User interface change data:
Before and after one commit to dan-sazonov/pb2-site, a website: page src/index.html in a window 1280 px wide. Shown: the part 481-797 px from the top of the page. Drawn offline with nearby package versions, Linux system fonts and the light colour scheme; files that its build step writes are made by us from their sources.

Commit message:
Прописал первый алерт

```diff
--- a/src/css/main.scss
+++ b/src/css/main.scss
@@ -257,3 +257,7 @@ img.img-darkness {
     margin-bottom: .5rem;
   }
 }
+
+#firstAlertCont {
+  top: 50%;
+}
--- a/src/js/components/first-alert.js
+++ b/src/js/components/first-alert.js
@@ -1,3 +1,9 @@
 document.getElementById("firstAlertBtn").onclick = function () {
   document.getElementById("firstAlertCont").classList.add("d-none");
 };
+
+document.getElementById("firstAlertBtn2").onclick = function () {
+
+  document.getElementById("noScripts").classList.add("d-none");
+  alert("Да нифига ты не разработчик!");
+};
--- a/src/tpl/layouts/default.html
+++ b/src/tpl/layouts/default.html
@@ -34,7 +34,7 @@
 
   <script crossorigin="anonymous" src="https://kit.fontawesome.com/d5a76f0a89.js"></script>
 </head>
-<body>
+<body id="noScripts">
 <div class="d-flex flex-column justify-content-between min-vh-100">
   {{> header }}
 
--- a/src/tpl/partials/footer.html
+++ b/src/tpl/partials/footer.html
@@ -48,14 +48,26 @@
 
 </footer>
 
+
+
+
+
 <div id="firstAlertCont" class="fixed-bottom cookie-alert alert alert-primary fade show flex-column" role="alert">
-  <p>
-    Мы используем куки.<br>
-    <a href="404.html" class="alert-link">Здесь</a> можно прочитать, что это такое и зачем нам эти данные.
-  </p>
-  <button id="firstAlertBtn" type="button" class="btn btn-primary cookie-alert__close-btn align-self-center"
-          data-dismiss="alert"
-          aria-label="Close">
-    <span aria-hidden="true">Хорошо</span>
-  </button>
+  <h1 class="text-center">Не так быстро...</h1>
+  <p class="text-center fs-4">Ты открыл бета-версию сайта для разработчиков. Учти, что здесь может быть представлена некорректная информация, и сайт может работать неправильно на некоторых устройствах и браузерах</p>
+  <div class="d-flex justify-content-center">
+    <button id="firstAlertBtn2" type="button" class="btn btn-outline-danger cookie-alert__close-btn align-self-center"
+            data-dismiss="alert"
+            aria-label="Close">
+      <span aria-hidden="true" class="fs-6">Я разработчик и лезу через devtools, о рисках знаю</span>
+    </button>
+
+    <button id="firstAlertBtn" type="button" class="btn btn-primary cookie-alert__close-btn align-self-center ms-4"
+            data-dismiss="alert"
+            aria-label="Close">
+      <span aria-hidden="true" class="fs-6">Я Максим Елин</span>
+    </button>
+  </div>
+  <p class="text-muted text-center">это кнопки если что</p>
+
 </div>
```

WHAT IS NEEDED:
Copy each entry exactly. Omit none.

OUTPUT OF THE TASK:
Before and after one commit to dan-sazonov/pb2-site, a website: page src/index.html in a window 1280 px wide. Shown: the part 481-797 px from the top of the page. Drawn offline with nearby package versions, Linux system fonts and the light colour scheme; files that its build step writes are made by us from their sources.

Commit message:
Прописал первый алерт

```diff
--- a/src/css/main.scss
+++ b/src/css/main.scss
@@ -257,3 +257,7 @@ img.img-darkness {
     margin-bottom: .5rem;
   }
 }
+
+#firstAlertCont {
+  top: 50%;
+}
--- a/src/js/components/first-alert.js
+++ b/src/js/components/first-alert.js
@@ -1,3 +1,9 @@
 document.getElementById("firstAlertBtn").onclick = function () {
   document.getElementById("firstAlertCont").classList.add("d-none");
 };
+
+document.getElementById("firstAlertBtn2").onclick = function () {
+
+  document.getElementById("noScripts").classList.add("d-none");
+  alert("Да нифига ты не разработчик!");
+};
--- a/src/tpl/layouts/default.html
+++ b/src/tpl/layouts/default.html
@@ -34,7 +34,7 @@
 
   <script crossorigin="anonymous" src="https://kit.fontawesome.com/d5a76f0a89.js"></script>
 </head>
-<body>
+<body id="noScripts">
 <div class="d-flex flex-column justify-content-between min-vh-100">
   {{> header }}
 
--- a/src/tpl/partials/footer.html
+++ b/src/tpl/partials/footer.html
@@ -48,14 +48,26 @@
 
 </footer>
 
+
+
+
+
 <div id="firstAlertCont" class="fixed-bottom cookie-alert alert alert-primary fade show flex-column" role="alert">
-  <p>
-    Мы используем куки.<br>
-    <a href="404.html" class="alert-link">Здесь</a> можно прочитать, что это такое и зачем нам эти данные.
-  </p>
-  <button id="firstAlertBtn" type="button" class="btn btn-primary cookie-alert__close-btn align-self-center"
-          data-dismiss="alert"
-          aria-label="Close">
-    <span aria-hidden="true">Хорошо</span>
-  </button>
+  <h1 class="text-center">Не так быстро...</h1>
+  <p class="text-center fs-4">Ты открыл бета-версию сайта для разработчиков. Учти, что здесь может быть представлена некорректная информация, и сайт может работать неправильно на некоторых устройствах и браузерах</p>
+  <div class="d-flex justify-content-center">
+    <button id="firstAlertBtn2" type="button" class="btn btn-outline-danger cookie-alert__close-btn align-self-center"
+            data-dismiss="alert"
+            aria-label="Close">
+      <span aria-hidden="true" class="fs-6">Я разработчик и лезу через devtools, о рисках знаю</span>
+    </button>
+
+    <button id="firstAlertBtn" type="button" class="btn btn-primary cookie-alert__close-btn align-self-center ms-4"
+            data-dismiss="alert"
+            aria-label="Close">
+      <span aria-hidden="true" class="fs-6">Я Максим Елин</span>
+    </button>
+  </div>
+  <p class="text-muted text-center">это кнопки если что</p>
+
 </div>
```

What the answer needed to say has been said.